Search JTA's historical archive dating back to 1923

Statutes for Reorganizing Roumanian Kehillahs Adopted at Conference

December 16, 1928
See Original Daily Bulletin From This Date

Women May Vote But Are Not Eligible for Election (J. T. A. Mail Service)

The draft Statutes for the purpose of regulating the Jewish Communities in the country in accordance with the new Government law were adopted unanimously at a Conference of Jewish Communities, held here this week. The conference expressed appreciation of the work of M. Schweig, the Secretary of the Federation of Jewish Communities in Old Roumania, who drafted the statutes.

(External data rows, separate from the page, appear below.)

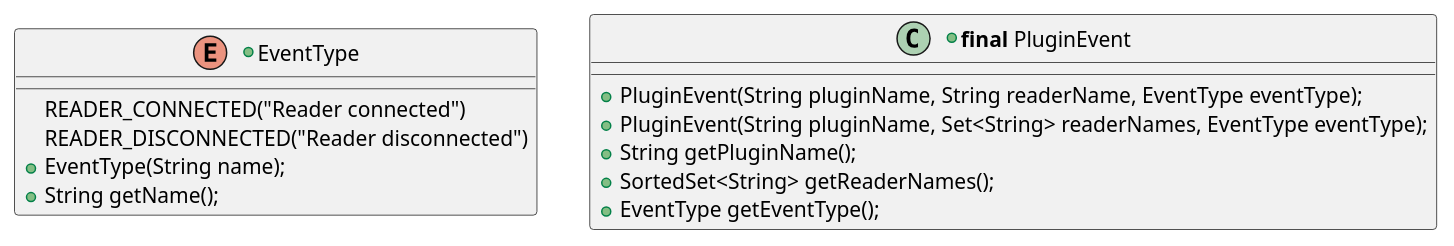
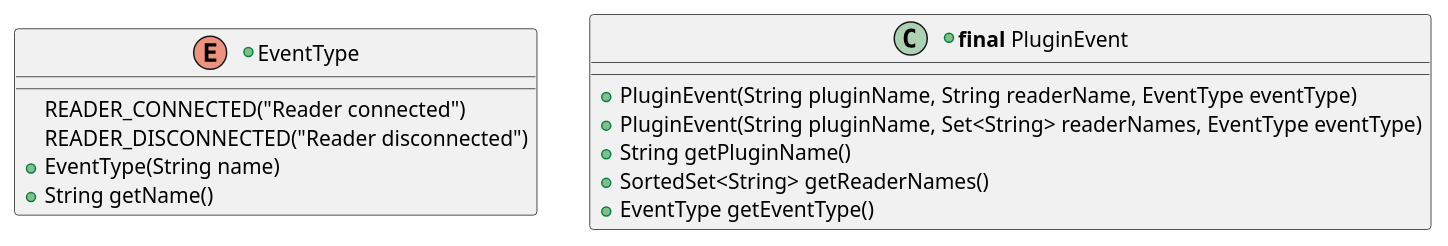
Before and after one commit to calypsonet/keyple: diagram 23 of 39 in src/KeypleCoreApi/ApplicationApi/puml/KeypleCore-ApplicationApi-ClassDiag-SE_Proxy-ClassElements.iuml, drawn with PlantUML. The commit also changed other lines of this file and 19 other files, not shown here.

```diff
--- a/src/KeypleCoreApi/ApplicationApi/puml/KeypleCore-ApplicationApi-ClassDiag-SE_Proxy-ClassElements.iuml
+++ b/src/KeypleCoreApi/ApplicationApi/puml/KeypleCore-ApplicationApi-ClassDiag-SE_Proxy-ClassElements.iuml
@@ -250,16 +250,16 @@
 @startuml(id=SEPROXY_EVENTPLUGIN)
 +enum "EventType" as EventType_Plugin {
   READER_CONNECTED("Reader connected")
   READER_DISCONNECTED("Reader disconnected")
-  +EventType(String name);
-  +String getName();
+  +EventType(String name)
+  +String getName()
 }
 
 +class "<b>final</b> PluginEvent" as PluginEvent {
-  +PluginEvent(String pluginName, String readerName, EventType eventType);
-  +PluginEvent(String pluginName, Set<String> readerNames, EventType eventType);
-  +String getPluginName();
-  +SortedSet<String> getReaderNames();
-  +EventType getEventType();
+  +PluginEvent(String pluginName, String readerName, EventType eventType)
+  +PluginEvent(String pluginName, Set<String> readerNames, EventType eventType)
+  +String getPluginName()
+  +SortedSet<String> getReaderNames()
+  +EventType getEventType()
 }
 @enduml
```
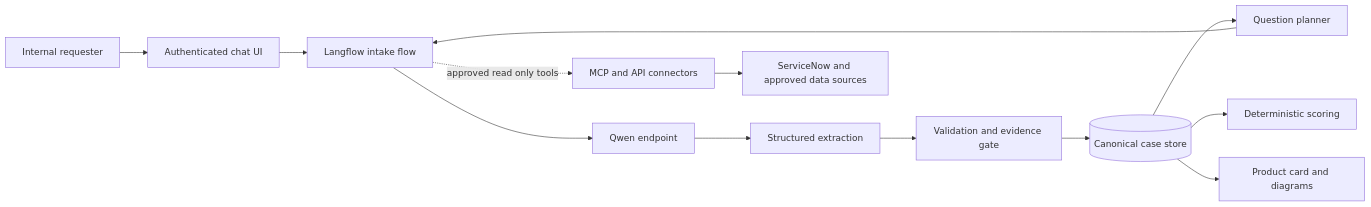
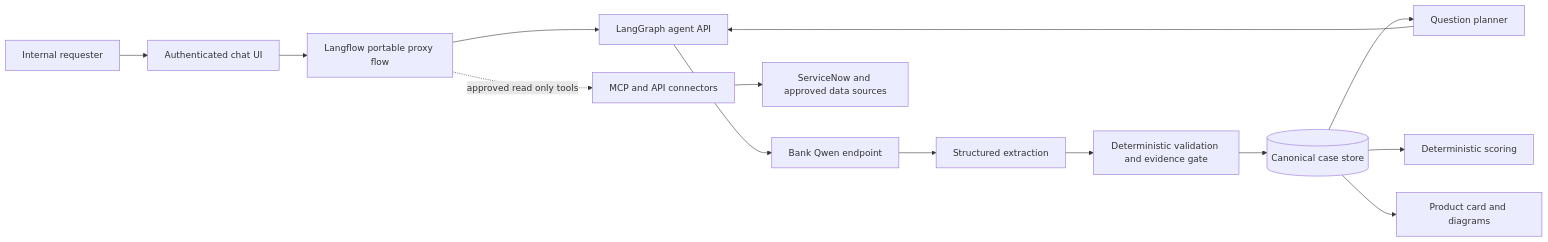
The diagram in README.md (Ignatsab/workflow-automation-discovery-agent), drawn with Mermaid before and after one commit. The commit also changed other lines of this file and 17 other files, not shown here.

Commit message:
Add deployable LangGraph intake agent service

````diff
--- a/README.md
+++ b/README.md
@@ -21,15 +24,16 @@
 ```mermaid
 flowchart LR
     U[Internal requester] --> UI[Authenticated chat UI]
-    UI --> LF[Langflow intake flow]
-    LF --> Q[Qwen endpoint]
+    UI --> LF[Langflow portable proxy flow]
+    LF --> LG[LangGraph agent API]
+    LG --> Q[Bank Qwen endpoint]
     Q --> E[Structured extraction]
-    E --> G[Validation and evidence gate]
+    E --> G[Deterministic validation and evidence gate]
     G --> C[(Canonical case store)]
     C --> P[Question planner]
-    P --> LF
+    P --> LG
     C --> S[Deterministic scoring]
     C --> A[Product card and diagrams]
     LF -. approved read only tools .-> MCP[MCP and API connectors]
     MCP --> SN[ServiceNow and approved data sources]
 ```
````
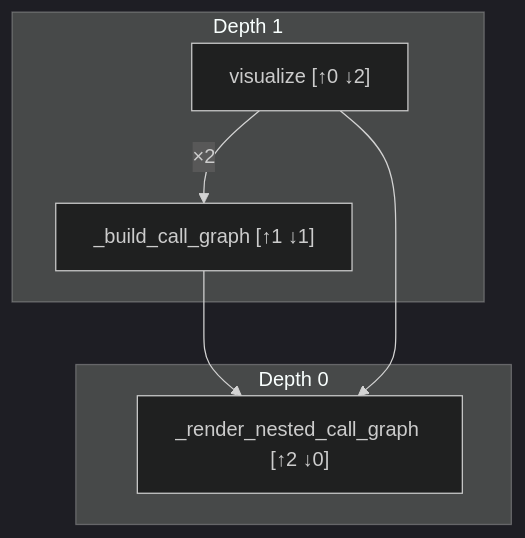
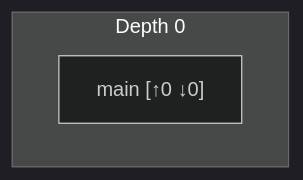
One commit to pactkit/pactkit-src changed the diagram in docs/architecture/graphs/reverse_call_graph.mmd. Above: the diagram before and after it, drawn with Mermaid (dark theme). The commit also changed 4 other files, not shown here.

First line of the commit message:
chore: housekeeping — rotate lessons, refresh stale graphs, update HLD

```diff
--- a/docs/architecture/graphs/reverse_call_graph.mmd
+++ b/docs/architecture/graphs/reverse_call_graph.mmd
@@ -1,11 +1,4 @@
 graph TD
     subgraph "Depth 0"
-        _render_nested_call_graph["_render_nested_call_graph [↑2 ↓0]"]
+        main["main [↑0 ↓0]"]
     end
-    subgraph "Depth 1"
-        _build_call_graph["_build_call_graph [↑1 ↓1]"]
-        visualize["visualize [↑0 ↓2]"]
-    end
-    _build_call_graph --> _render_nested_call_graph
-    visualize --> _render_nested_call_graph
-    visualize -->|×2| _build_call_graph
```
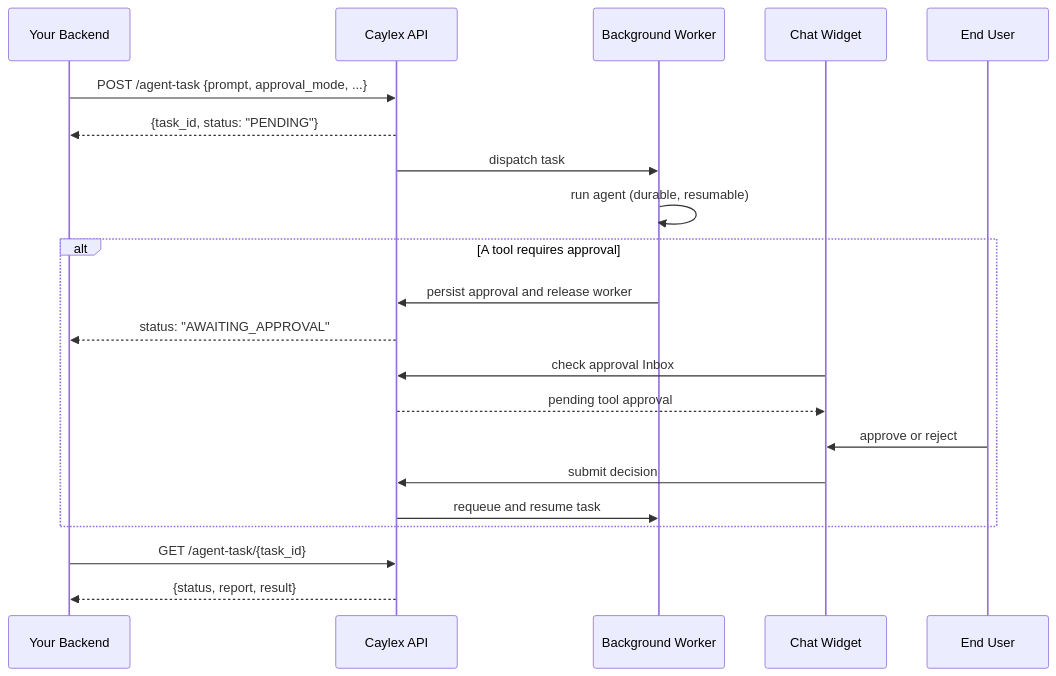
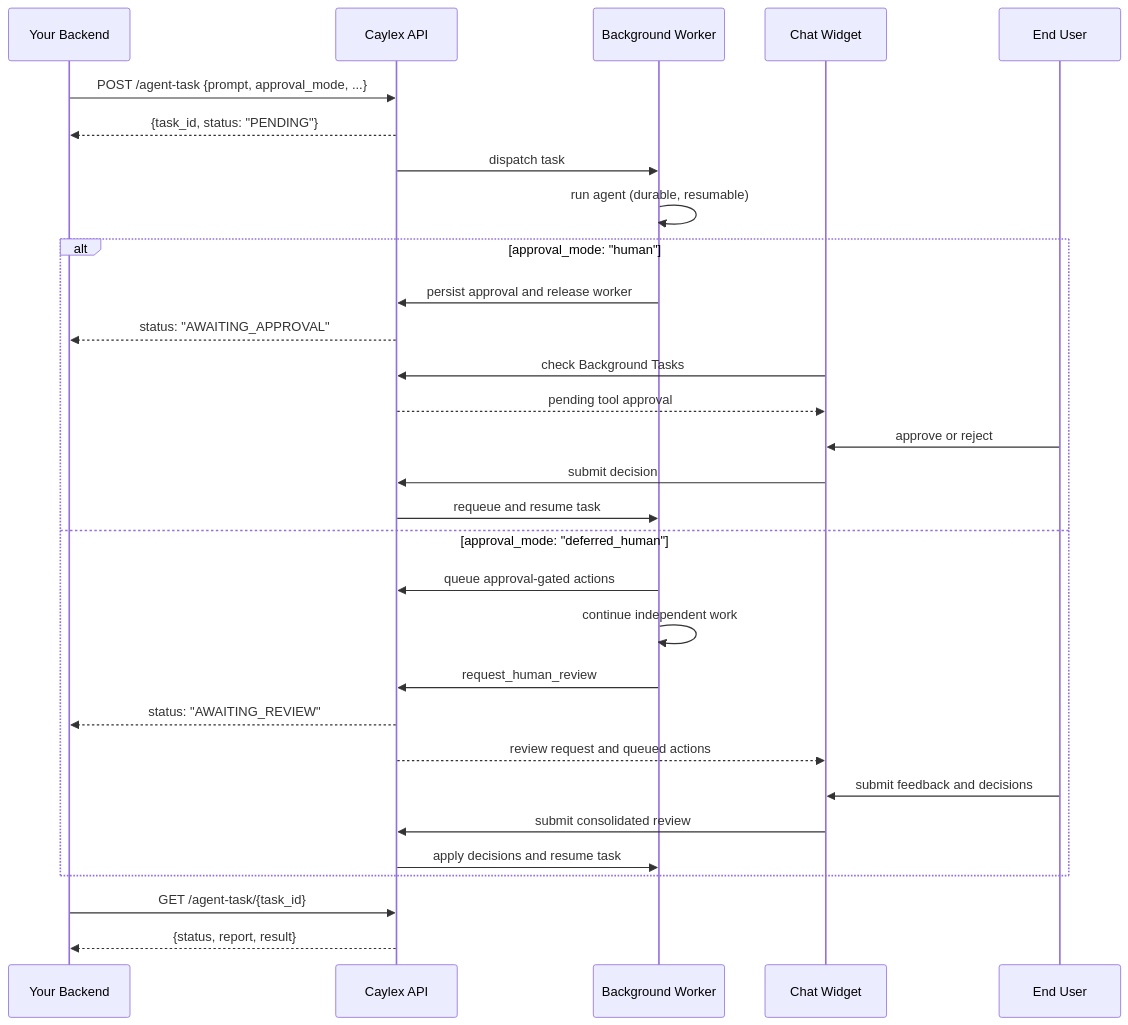
The diagram in background-tasks/agent-tasks.mdx (caylex-ai/caylex-developer-docs), drawn with Mermaid before and after one commit. The commit also changed other lines of this file, not shown here.

First line of the commit message:
Document deferred human review for agent tasks

````diff
--- a/background-tasks/agent-tasks.mdx
+++ b/background-tasks/agent-tasks.mdx
@@ -23,24 +23,33 @@
 ```mermaid
 sequenceDiagram
     participant Backend as Your Backend
     participant Caylex as Caylex API
     participant Worker as Background Worker
     participant Widget as Chat Widget
     participant User as End User
 
     Backend->>Caylex: POST /agent-task {prompt, approval_mode, ...}
     Caylex-->>Backend: {task_id, status: "PENDING"}
     Caylex->>Worker: dispatch task
     Worker->>Worker: run agent (durable, resumable)
-    alt A tool requires approval
+    alt approval_mode: "human"
         Worker->>Caylex: persist approval and release worker
         Caylex-->>Backend: status: "AWAITING_APPROVAL"
-        Widget->>Caylex: check approval Inbox
+        Widget->>Caylex: check Background Tasks
         Caylex-->>Widget: pending tool approval
         User->>Widget: approve or reject
         Widget->>Caylex: submit decision
         Caylex->>Worker: requeue and resume task
+    else approval_mode: "deferred_human"
+        Worker->>Caylex: queue approval-gated actions
+        Worker->>Worker: continue independent work
+        Worker->>Caylex: request_human_review
+        Caylex-->>Backend: status: "AWAITING_REVIEW"
+        Caylex-->>Widget: review request and queued actions
+        User->>Widget: submit feedback and decisions
+        Widget->>Caylex: submit consolidated review
+        Caylex->>Worker: apply decisions and resume task
     end
     Backend->>Caylex: GET /agent-task/{task_id}
     Caylex-->>Backend: {status, report, result}
 ```
````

The Federation of Jewish Communities in Old Roumania was represented by Chief Rabbi and Senator, Dr. Niemirower, the President of the Federation, M. Eli Bercovici, M. Schweig, Dr. I. Steinhardt, M. Adolf Schwartz, M. A. Solomon, M. S. Gross, and M. I. L. Sternbach; Dr. Filderman and M. Serezianu represented the Union of Roumanian Jews; Chief Rabbi Zirelson of Kishineff, Rabbi Mordecai Shochetman of Saroka and M. B. Aberman of Bender, represented the Orthodox Central Committee of Bessarabia, and Dr. Mutchnik, Engineer Kusznir, M. J. Skwirsky and Rabbi Berger represented the Democratic Central Committee of Bessarabia; Chief Rabbi Dr. Eisler and M. Laks, General Secretary, represented the Jews of Transylvania, and Dr. Galimir and M. Almoslino represented the Spagnol Communities. The only absentees were the Orthodox Jews of Transylvania, who stated that they were opposed to the establishment of a united front, Former Deputy Dr. Ebner of Czernowitz sent an apology explaining that the election campaign made it impossible for him to attend.

Heated discussion took place on two questions–votes for women and the voting age. The Democratic Bloc of Bessarabia demanded that women should have the right to vote and to be elected. Chief Rabbi Zirelson threatened to withdraw from the conference if women were allowed to be elected. Chief Rabbi Zirelson’s motion that women should not be eligible for election was adopted, and the Democratic Bloc declared that they would stand by a votum separatum. It was decided to give the vote to persons who have reached the age of 21, and to hold the elections on a proportional basis.

Recommended from JTA